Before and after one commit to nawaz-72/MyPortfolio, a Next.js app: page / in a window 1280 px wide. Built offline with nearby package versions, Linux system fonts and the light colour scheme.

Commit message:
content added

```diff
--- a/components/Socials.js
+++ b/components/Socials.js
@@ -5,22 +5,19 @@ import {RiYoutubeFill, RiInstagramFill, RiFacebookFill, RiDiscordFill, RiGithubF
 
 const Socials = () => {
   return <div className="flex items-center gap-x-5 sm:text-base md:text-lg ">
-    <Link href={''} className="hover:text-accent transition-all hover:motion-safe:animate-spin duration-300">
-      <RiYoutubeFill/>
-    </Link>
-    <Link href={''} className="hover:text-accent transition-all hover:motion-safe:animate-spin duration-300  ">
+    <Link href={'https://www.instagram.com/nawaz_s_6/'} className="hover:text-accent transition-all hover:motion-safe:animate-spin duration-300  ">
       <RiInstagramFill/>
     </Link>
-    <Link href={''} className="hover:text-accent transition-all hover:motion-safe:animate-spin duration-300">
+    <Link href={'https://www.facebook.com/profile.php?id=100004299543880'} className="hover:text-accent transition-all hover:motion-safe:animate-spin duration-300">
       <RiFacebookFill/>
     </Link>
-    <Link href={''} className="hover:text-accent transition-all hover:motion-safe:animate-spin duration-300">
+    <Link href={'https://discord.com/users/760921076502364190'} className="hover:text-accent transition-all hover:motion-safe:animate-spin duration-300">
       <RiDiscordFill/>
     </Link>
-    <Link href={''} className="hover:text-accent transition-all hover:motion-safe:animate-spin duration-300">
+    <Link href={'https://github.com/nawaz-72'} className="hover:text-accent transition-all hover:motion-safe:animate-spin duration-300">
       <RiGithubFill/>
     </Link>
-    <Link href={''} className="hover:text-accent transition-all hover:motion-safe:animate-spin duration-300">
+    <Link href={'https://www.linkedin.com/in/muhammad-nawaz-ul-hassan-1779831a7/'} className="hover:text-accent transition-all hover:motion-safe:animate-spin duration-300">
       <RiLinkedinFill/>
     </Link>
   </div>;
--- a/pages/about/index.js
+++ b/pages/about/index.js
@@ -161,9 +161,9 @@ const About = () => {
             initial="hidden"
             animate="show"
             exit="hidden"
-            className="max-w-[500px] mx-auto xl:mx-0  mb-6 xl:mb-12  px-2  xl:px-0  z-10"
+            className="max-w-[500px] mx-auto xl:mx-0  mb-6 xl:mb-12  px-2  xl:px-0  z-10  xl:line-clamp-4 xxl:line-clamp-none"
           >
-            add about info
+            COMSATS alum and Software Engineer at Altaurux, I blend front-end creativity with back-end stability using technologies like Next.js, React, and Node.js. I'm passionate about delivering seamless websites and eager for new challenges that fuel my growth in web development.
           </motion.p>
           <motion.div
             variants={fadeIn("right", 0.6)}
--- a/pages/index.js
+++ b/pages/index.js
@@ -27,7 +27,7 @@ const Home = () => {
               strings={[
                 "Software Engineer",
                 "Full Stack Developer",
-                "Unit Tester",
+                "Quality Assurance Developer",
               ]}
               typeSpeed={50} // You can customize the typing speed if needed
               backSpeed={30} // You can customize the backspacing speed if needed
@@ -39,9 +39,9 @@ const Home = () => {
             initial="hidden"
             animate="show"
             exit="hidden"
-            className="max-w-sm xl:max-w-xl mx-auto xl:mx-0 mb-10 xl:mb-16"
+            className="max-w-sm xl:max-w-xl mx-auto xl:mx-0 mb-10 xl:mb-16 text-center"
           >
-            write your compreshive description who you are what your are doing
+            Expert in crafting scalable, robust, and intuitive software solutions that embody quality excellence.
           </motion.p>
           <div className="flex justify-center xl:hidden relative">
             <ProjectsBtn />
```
--*--
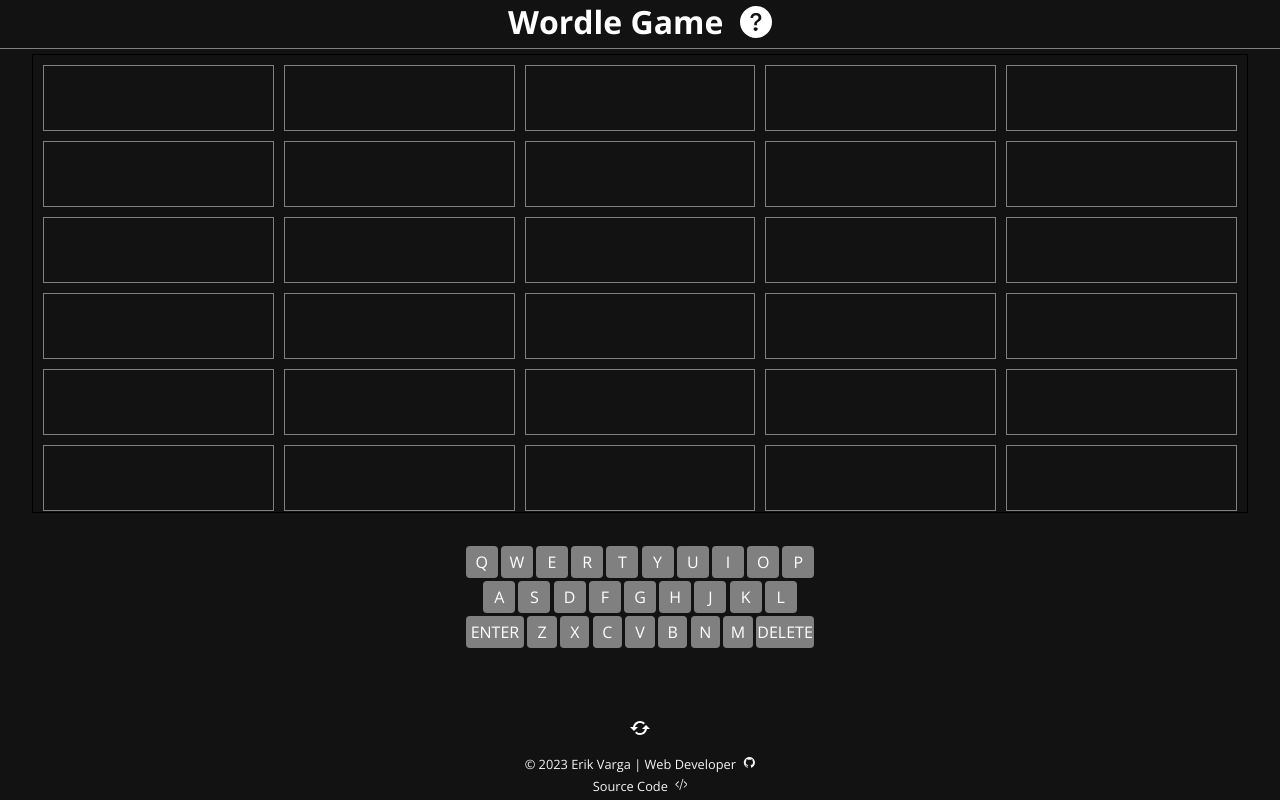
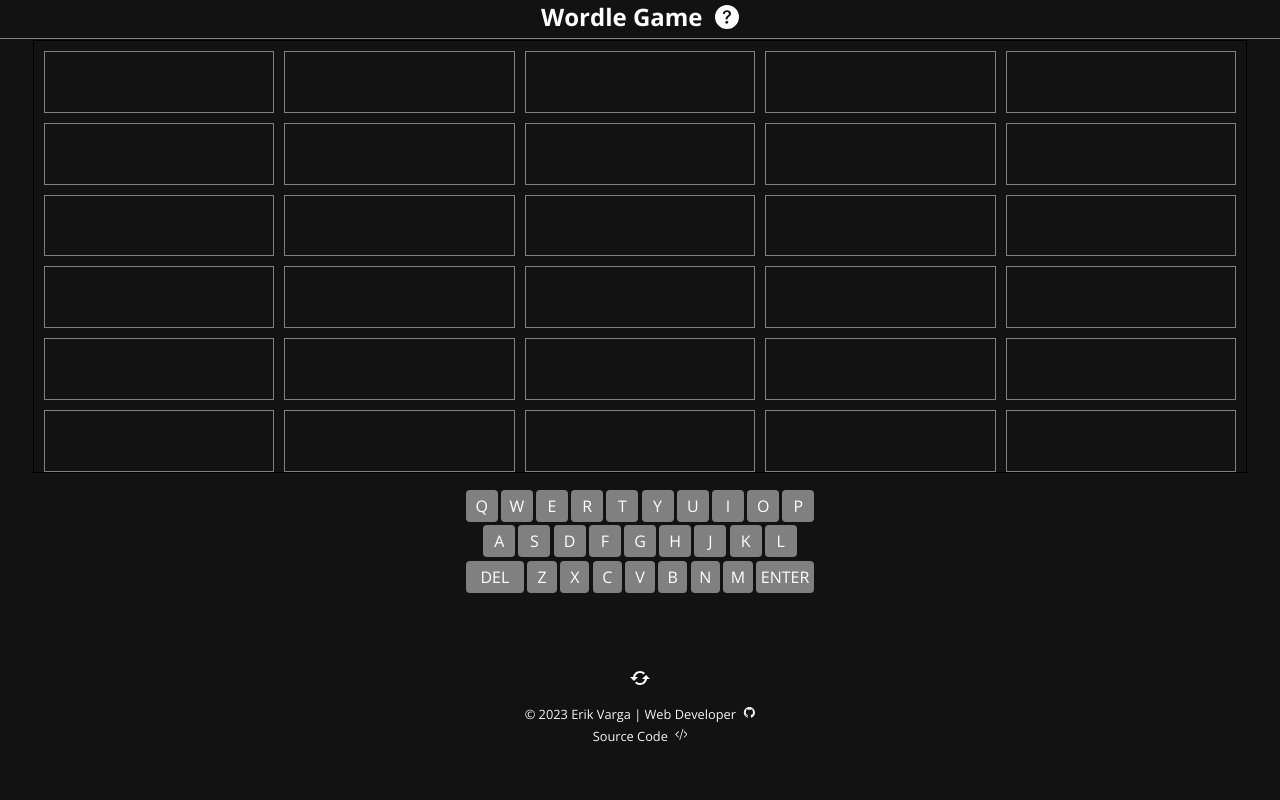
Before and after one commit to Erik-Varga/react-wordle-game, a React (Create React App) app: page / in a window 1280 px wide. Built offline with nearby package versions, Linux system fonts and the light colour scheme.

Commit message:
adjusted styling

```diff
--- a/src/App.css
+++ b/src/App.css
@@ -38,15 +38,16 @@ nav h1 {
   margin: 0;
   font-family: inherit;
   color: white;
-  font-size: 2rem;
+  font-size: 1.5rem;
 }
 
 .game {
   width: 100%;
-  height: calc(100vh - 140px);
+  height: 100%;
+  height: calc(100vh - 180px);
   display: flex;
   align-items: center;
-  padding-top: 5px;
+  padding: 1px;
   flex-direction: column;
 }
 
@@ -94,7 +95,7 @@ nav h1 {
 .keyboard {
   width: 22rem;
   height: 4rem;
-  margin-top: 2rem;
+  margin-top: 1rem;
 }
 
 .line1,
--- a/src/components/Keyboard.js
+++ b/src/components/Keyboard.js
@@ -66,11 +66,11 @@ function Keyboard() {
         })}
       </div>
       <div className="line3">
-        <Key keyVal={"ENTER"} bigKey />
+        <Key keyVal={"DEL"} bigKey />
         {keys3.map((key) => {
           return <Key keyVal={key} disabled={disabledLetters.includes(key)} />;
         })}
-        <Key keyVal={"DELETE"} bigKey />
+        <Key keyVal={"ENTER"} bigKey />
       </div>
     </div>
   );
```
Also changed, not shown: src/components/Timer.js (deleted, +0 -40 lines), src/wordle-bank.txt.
--*--
» **The problem**
Wherever "RiFacebookFill" appears in a line of the entries, copy that line.

» **Your response**
@@ -5,22 +5,19 @@ import {RiYoutubeFill, RiInstagramFill, RiFacebookFill, RiDiscordFill, RiGithubF
       <RiFacebookFill/>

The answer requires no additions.